When it comes to tree removal, it's important to make sure the company you hire is properly insured. Liability insurance and workers' compensation insurance are essential to protect you, the homeowner, from any accidents or damage that may occur during the tree removal process. A good tree removal company should have an ISA-certified arborist on staff and employ at least one TCIA-certified tree care safety professional (CTSP).To protect your business from legal and financial disasters, it's important to have adequate insurance coverage. General Liability covers anything you may be legally responsible to pay, subject to policy specifications.
Product Liability covers claims where products used and applied by your company, such as insecticides and pesticides, cause damage or harm to the customer or your property. Premises Liability protects your business from costly lawsuits in case of accidents that result in injuries or property damage. Operations Completed coverage protects you from claims that your work resulted in losses.
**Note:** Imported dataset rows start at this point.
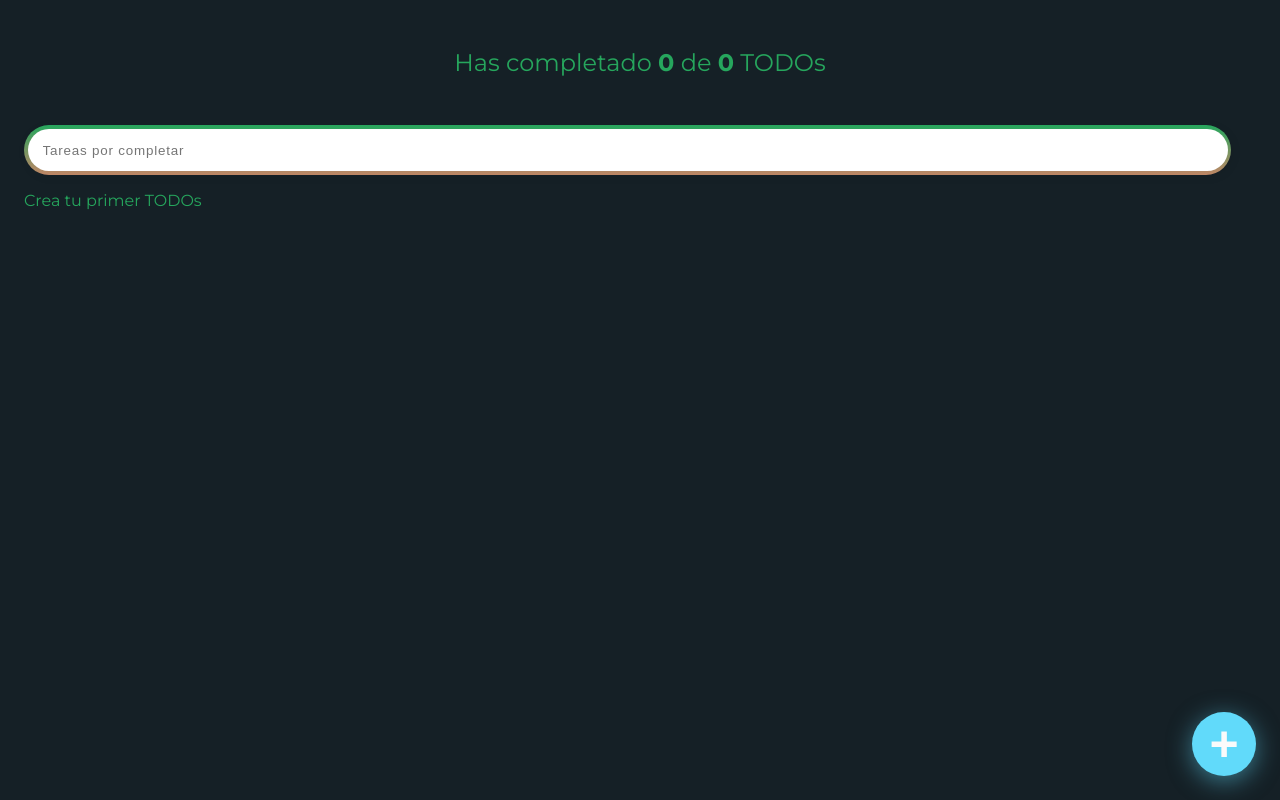
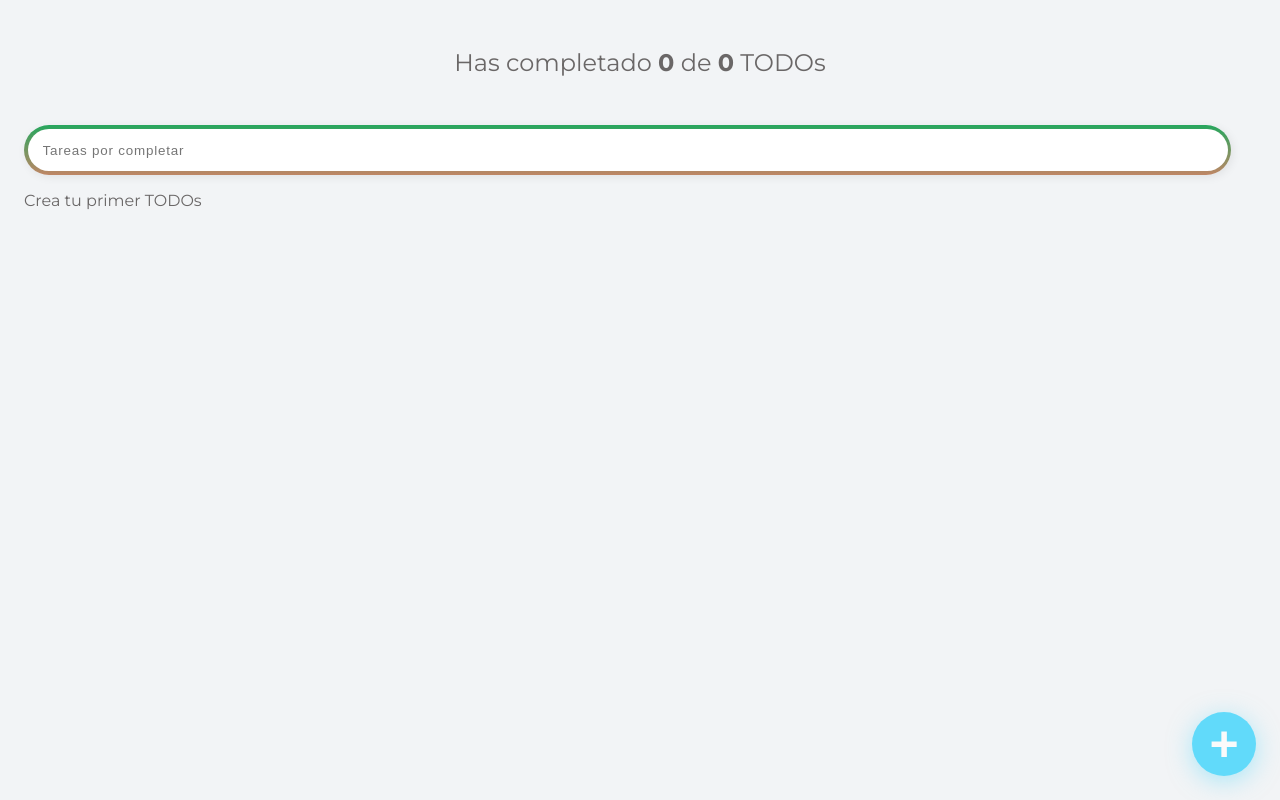
Before and after one commit to BruceWayneX/React-ToDos, a React app: page / in a window 1280 px wide. Built offline with nearby package versions, Linux system fonts and the light colour scheme.

Commit message:
Actualizar background css

```diff
--- a/src/index.css
+++ b/src/index.css
@@ -17,6 +17,6 @@ body {
 }
 
 body{
-  color: #26A65D;
-  background: #152026;
+  color: #6a6767;
+  background: #f2f4f6;
 }
```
Professional liability (Errors & omissions) covers you from claims related to errors made at work.In addition to these types of insurance, a comprehensive protection plan for your tree trimming business should include workers' compensation to protect you in case of employee injuries, a commercial car policy to protect vehicles when they are on the road, and a business owners policy that covers your buildings and their contents, liability, data, employees burglaries and more.When requesting tree care quotes, make sure the company has all the necessary insurance coverage.
This includes workers' compensation to cover employee injuries, as well as product liability and premises liability in case of accidents or damage. It's also important to make sure the company has Completed Operations coverage in case of any damage claims that arise after they leave. Professional liability (Errors & omissions) is also essential for any potential errors made at work.It's also important to note that some companies may claim they have insurance when they don't. To ensure you're working with a reputable company, look for certification from the ISA (International Society of Arboriculture) or the TCIA (Association of the Tree Care Industry).Finally, keep in mind that arboriculture employees work at extreme heights (up to 120 feet here in the Northeast) while using dangerous tools such as chainsaws.
Any company that promises a quick move before it understands the work to be done is trying to sell you something. Make sure you do your research and find a reputable tree service company with all the necessary insurance coverage.